Collected data entries.
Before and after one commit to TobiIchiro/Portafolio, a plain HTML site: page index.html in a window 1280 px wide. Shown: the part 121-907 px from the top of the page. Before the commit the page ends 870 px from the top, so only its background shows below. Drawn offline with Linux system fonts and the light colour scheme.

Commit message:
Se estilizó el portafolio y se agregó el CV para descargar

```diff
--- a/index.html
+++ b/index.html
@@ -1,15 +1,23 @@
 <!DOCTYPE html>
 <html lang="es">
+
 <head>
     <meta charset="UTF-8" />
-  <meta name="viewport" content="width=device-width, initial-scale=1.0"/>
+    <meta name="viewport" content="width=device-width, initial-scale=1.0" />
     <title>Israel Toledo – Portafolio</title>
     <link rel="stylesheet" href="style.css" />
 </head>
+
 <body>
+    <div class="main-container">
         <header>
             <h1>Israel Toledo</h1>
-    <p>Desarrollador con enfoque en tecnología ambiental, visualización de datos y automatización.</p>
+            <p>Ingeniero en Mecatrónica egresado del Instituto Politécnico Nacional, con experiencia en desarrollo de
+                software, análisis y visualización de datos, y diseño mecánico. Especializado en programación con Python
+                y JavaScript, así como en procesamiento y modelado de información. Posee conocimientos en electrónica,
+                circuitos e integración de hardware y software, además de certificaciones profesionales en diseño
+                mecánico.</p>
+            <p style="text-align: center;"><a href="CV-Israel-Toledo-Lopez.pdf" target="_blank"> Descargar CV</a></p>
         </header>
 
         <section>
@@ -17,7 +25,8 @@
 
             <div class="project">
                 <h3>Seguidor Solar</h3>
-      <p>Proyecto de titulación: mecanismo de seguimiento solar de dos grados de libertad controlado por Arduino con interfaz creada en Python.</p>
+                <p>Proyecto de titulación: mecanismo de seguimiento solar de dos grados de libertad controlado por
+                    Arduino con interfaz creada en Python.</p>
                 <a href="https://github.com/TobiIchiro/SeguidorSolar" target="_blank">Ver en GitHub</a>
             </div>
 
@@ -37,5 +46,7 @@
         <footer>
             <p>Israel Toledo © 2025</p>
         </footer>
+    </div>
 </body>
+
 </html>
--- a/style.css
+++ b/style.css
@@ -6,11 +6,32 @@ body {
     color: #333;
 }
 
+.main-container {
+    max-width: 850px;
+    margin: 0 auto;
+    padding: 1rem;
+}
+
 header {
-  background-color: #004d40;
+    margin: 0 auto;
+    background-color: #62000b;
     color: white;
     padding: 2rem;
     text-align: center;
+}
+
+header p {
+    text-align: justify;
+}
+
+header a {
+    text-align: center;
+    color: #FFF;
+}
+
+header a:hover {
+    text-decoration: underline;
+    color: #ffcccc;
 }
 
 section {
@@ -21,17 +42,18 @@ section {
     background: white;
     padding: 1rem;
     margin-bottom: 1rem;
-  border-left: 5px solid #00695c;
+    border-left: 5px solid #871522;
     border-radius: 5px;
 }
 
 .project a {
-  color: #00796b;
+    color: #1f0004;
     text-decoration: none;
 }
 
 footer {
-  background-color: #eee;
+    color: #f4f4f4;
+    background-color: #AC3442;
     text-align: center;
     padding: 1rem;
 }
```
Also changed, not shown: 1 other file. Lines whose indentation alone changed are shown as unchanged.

Task description.
Once more, write out all the data exactly.

Your solution.
Before and after one commit to TobiIchiro/Portafolio, a plain HTML site: page index.html in a window 1280 px wide. Shown: the part 121-907 px from the top of the page. Before the commit the page ends 870 px from the top, so only its background shows below. Drawn offline with Linux system fonts and the light colour scheme.

Commit message:
Se estilizó el portafolio y se agregó el CV para descargar

```diff
--- a/index.html
+++ b/index.html
@@ -1,15 +1,23 @@
 <!DOCTYPE html>
 <html lang="es">
+
 <head>
     <meta charset="UTF-8" />
-  <meta name="viewport" content="width=device-width, initial-scale=1.0"/>
+    <meta name="viewport" content="width=device-width, initial-scale=1.0" />
     <title>Israel Toledo – Portafolio</title>
     <link rel="stylesheet" href="style.css" />
 </head>
+
 <body>
+    <div class="main-container">
         <header>
             <h1>Israel Toledo</h1>
-    <p>Desarrollador con enfoque en tecnología ambiental, visualización de datos y automatización.</p>
+            <p>Ingeniero en Mecatrónica egresado del Instituto Politécnico Nacional, con experiencia en desarrollo de
+                software, análisis y visualización de datos, y diseño mecánico. Especializado en programación con Python
+                y JavaScript, así como en procesamiento y modelado de información. Posee conocimientos en electrónica,
+                circuitos e integración de hardware y software, además de certificaciones profesionales en diseño
+                mecánico.</p>
+            <p style="text-align: center;"><a href="CV-Israel-Toledo-Lopez.pdf" target="_blank"> Descargar CV</a></p>
         </header>
 
         <section>
@@ -17,7 +25,8 @@
 
             <div class="project">
                 <h3>Seguidor Solar</h3>
-      <p>Proyecto de titulación: mecanismo de seguimiento solar de dos grados de libertad controlado por Arduino con interfaz creada en Python.</p>
+                <p>Proyecto de titulación: mecanismo de seguimiento solar de dos grados de libertad controlado por
+                    Arduino con interfaz creada en Python.</p>
                 <a href="https://github.com/TobiIchiro/SeguidorSolar" target="_blank">Ver en GitHub</a>
             </div>
 
@@ -37,5 +46,7 @@
         <footer>
             <p>Israel Toledo © 2025</p>
         </footer>
+    </div>
 </body>
+
 </html>
--- a/style.css
+++ b/style.css
@@ -6,11 +6,32 @@ body {
     color: #333;
 }
 
+.main-container {
+    max-width: 850px;
+    margin: 0 auto;
+    padding: 1rem;
+}
+
 header {
-  background-color: #004d40;
+    margin: 0 auto;
+    background-color: #62000b;
     color: white;
     padding: 2rem;
     text-align: center;
+}
+
+header p {
+    text-align: justify;
+}
+
+header a {
+    text-align: center;
+    color: #FFF;
+}
+
+header a:hover {
+    text-decoration: underline;
+    color: #ffcccc;
 }
 
 section {
@@ -21,17 +42,18 @@ section {
     background: white;
     padding: 1rem;
     margin-bottom: 1rem;
-  border-left: 5px solid #00695c;
+    border-left: 5px solid #871522;
     border-radius: 5px;
 }
 
 .project a {
-  color: #00796b;
+    color: #1f0004;
     text-decoration: none;
 }
 
 footer {
-  background-color: #eee;
+    color: #f4f4f4;
+    background-color: #AC3442;
     text-align: center;
     padding: 1rem;
 }
```
Also changed, not shown: 1 other file. Lines whose indentation alone changed are shown as unchanged.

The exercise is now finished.